Academic units need the ability to select (and fund) the applications and even devices they will use in their specific teaching and learning environments. Their students, faculty and administrators are better served if these can match their specific academic and departmental needs.

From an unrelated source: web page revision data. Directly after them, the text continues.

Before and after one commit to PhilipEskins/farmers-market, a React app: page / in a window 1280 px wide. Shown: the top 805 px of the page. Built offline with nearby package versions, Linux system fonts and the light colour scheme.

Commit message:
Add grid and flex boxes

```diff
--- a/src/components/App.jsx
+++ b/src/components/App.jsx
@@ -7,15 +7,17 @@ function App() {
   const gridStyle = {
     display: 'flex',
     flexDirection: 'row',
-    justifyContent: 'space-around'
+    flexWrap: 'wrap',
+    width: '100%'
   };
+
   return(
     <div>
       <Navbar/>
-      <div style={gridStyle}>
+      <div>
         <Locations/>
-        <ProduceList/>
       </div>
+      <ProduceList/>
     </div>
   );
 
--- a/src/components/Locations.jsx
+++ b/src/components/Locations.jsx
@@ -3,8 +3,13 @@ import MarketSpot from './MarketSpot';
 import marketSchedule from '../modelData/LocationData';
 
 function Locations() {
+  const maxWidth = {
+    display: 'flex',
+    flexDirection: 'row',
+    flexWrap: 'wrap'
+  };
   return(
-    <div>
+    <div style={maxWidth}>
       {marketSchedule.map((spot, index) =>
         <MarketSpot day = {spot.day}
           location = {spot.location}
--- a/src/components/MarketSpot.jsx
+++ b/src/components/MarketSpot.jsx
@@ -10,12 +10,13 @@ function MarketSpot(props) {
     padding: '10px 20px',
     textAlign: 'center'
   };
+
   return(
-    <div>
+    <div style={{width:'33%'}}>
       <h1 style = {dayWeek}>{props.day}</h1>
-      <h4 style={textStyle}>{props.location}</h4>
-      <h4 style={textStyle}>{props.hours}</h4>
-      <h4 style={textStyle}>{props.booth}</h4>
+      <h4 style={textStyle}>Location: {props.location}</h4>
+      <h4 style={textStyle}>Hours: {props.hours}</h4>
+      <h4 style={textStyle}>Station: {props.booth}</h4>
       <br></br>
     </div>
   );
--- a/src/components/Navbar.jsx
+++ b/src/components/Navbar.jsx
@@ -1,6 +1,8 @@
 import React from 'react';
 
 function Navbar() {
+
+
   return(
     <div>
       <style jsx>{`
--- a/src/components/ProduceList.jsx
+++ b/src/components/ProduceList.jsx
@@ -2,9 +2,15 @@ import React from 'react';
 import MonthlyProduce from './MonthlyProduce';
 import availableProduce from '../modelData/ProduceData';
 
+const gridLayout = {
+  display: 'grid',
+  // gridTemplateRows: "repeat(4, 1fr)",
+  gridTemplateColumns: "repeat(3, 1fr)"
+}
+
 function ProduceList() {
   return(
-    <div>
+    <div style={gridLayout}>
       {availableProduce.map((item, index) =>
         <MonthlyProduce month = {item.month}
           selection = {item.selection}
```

One-size-fits-all is seldom, if ever, the best approach in academia. It doesn’t work with pedagogy, it doesn’t work with classroom or lab spaces and it doesn’t work with textbooks or content — so why would it work with IT? Some academic programs, for example, are Mac-centric while many others are fine with Windows machines and applications. Some academic programs (or practitioners) gravitate to open source offerings while others eschew them. Both groups have their reasons and both seem sound, in situ.